→ Problem details: Report, from the records below, every line where the word "Management" appears.

══════════════════════════════

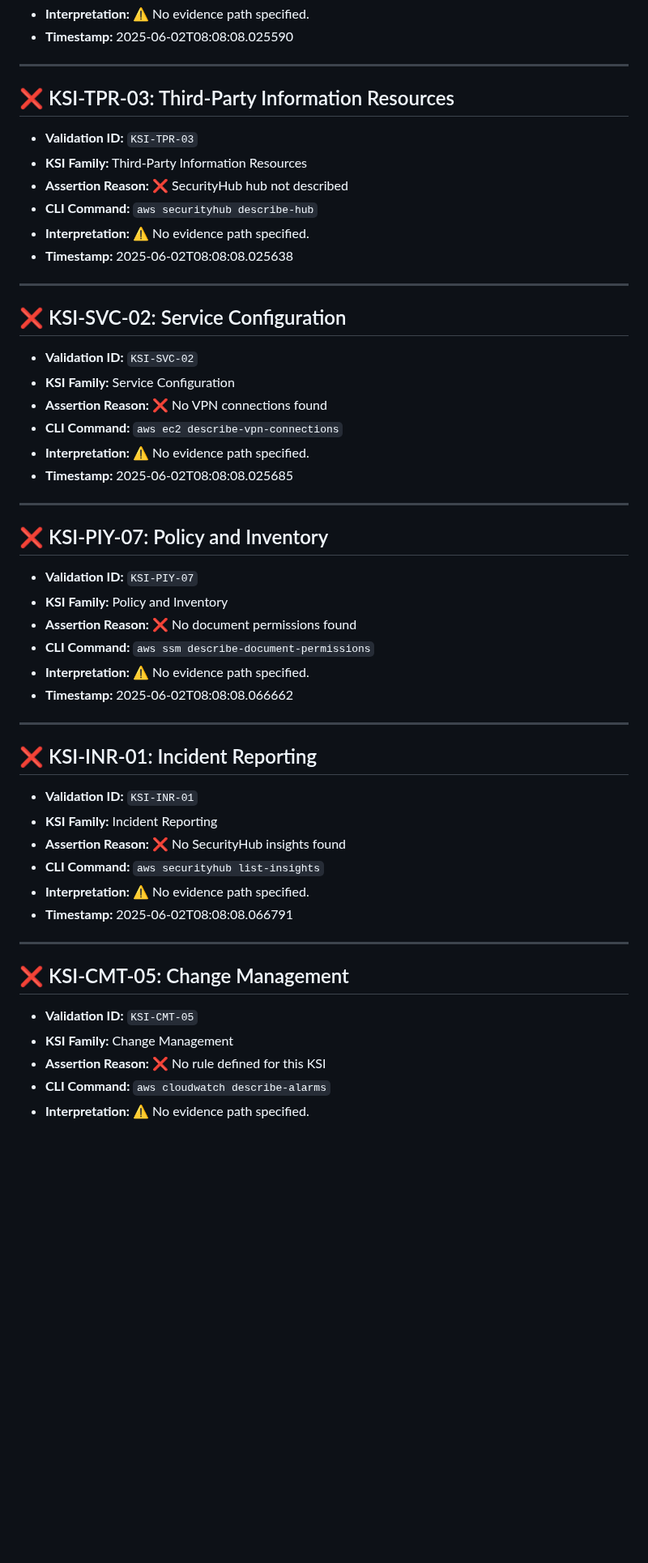
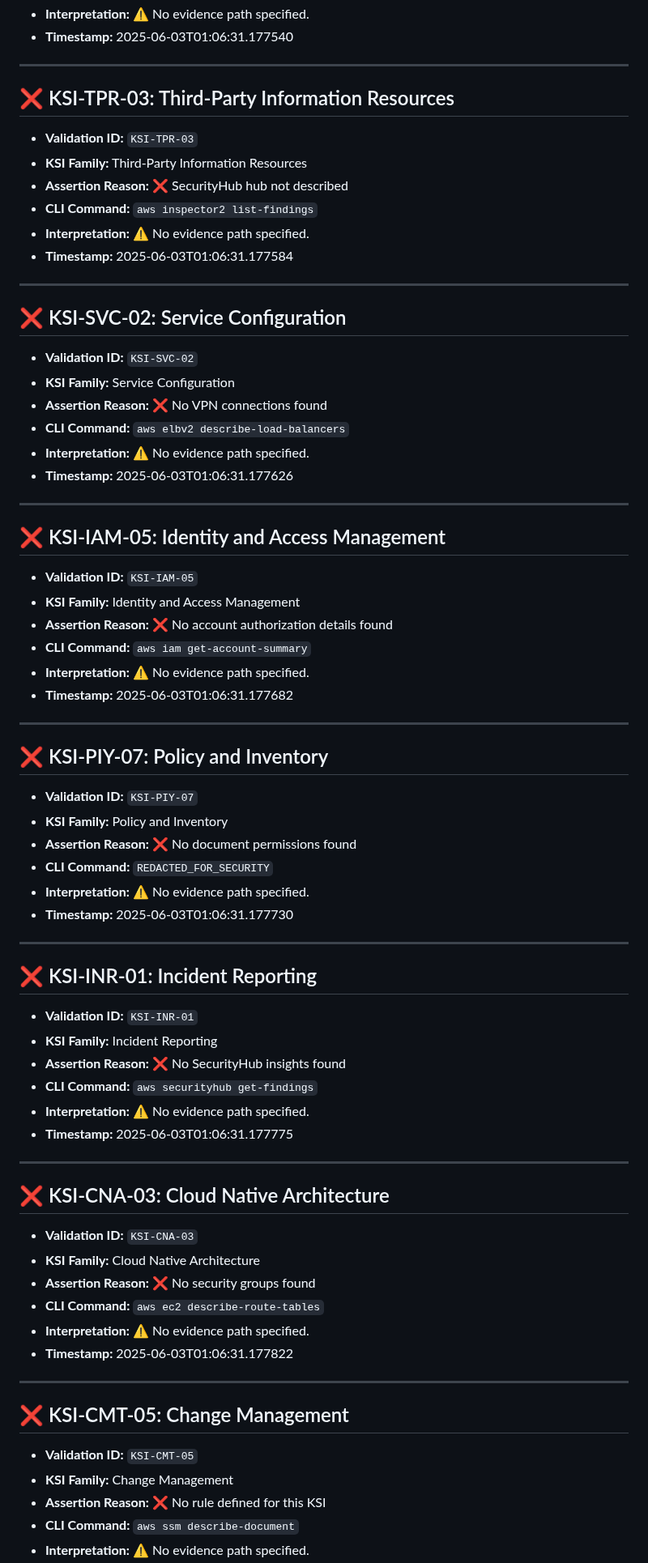
Before and after one commit to Meridian-Knowledge-Solutions/fedramp_20x_public_submission_live, a Markdown page: failed_ksi_report_readable.md, the part around one of its changes. Shown at 81% size. Drawn GitHub-style; blank space fills up the shorter version.

```diff
--- a/failed_ksi_report_readable.md
+++ b/failed_ksi_report_readable.md
@@ -333,5 +377,5 @@
 - **Interpretation:** ⚠️ No evidence path specified.
-- **Timestamp:** 2025-06-02T08:08:08.025590
+- **Timestamp:** 2025-06-03T01:06:31.177540
 
 ---
 
@@ -340,9 +384,9 @@
 - **Validation ID:** `KSI-TPR-03`
 - **KSI Family:** Third-Party Information Resources
 - **Assertion Reason:** ❌ SecurityHub hub not described
-- **CLI Command:** `aws securityhub describe-hub`
+- **CLI Command:** `aws inspector2 list-findings`
 - **Interpretation:** ⚠️ No evidence path specified.
-- **Timestamp:** 2025-06-02T08:08:08.025638
+- **Timestamp:** 2025-06-03T01:06:31.177584
 
 ---
 
@@ -351,9 +395,20 @@
 - **Validation ID:** `KSI-SVC-02`
 - **KSI Family:** Service Configuration
 - **Assertion Reason:** ❌ No VPN connections found
-- **CLI Command:** `aws ec2 describe-vpn-connections`
+- **CLI Command:** `aws elbv2 describe-load-balancers`
 - **Interpretation:** ⚠️ No evidence path specified.
-- **Timestamp:** 2025-06-02T08:08:08.025685
+- **Timestamp:** 2025-06-03T01:06:31.177626
+
+---
+
+## ❌ KSI-IAM-05: Identity and Access Management
+
+- **Validation ID:** `KSI-IAM-05`
+- **KSI Family:** Identity and Access Management
+- **Assertion Reason:** ❌ No account authorization details found
+- **CLI Command:** `aws iam get-account-summary`
+- **Interpretation:** ⚠️ No evidence path specified.
+- **Timestamp:** 2025-06-03T01:06:31.177682
 
 ---
 
@@ -362,9 +417,9 @@
 - **Validation ID:** `KSI-PIY-07`
 - **KSI Family:** Policy and Inventory
 - **Assertion Reason:** ❌ No document permissions found
-- **CLI Command:** `aws ssm describe-document-permissions`
+- **CLI Command:** `REDACTED_FOR_SECURITY`
 - **Interpretation:** ⚠️ No evidence path specified.
-- **Timestamp:** 2025-06-02T08:08:08.066662
+- **Timestamp:** 2025-06-03T01:06:31.177730
 
 ---
 
@@ -373,9 +428,20 @@
 - **Validation ID:** `KSI-INR-01`
 - **KSI Family:** Incident Reporting
 - **Assertion Reason:** ❌ No SecurityHub insights found
-- **CLI Command:** `aws securityhub list-insights`
+- **CLI Command:** `aws securityhub get-findings`
 - **Interpretation:** ⚠️ No evidence path specified.
-- **Timestamp:** 2025-06-02T08:08:08.066791
+- **Timestamp:** 2025-06-03T01:06:31.177775
+
+---
+
+## ❌ KSI-CNA-03: Cloud Native Architecture
+
+- **Validation ID:** `KSI-CNA-03`
+- **KSI Family:** Cloud Native Architecture
+- **Assertion Reason:** ❌ No security groups found
+- **CLI Command:** `aws ec2 describe-route-tables`
+- **Interpretation:** ⚠️ No evidence path specified.
+- **Timestamp:** 2025-06-03T01:06:31.177822
 
 ---
 
@@ -384,5 +450,5 @@
 - **Validation ID:** `KSI-CMT-05`
 - **KSI Family:** Change Management
 - **Assertion Reason:** ❌ No rule defined for this KSI
-- **CLI Command:** `aws cloudwatch describe-alarms`
+- **CLI Command:** `aws ssm describe-document`
 - **Interpretation:** ⚠️ No evidence path specified.
```
Also changed, not shown: other parts of failed_ksi_report_readable.md (+128 -62 lines).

══════════════════════════════

→ The answer:
+## ❌ KSI-IAM-05: Identity and Access Management
+- **KSI Family:** Identity and Access Management
 - **KSI Family:** Change Management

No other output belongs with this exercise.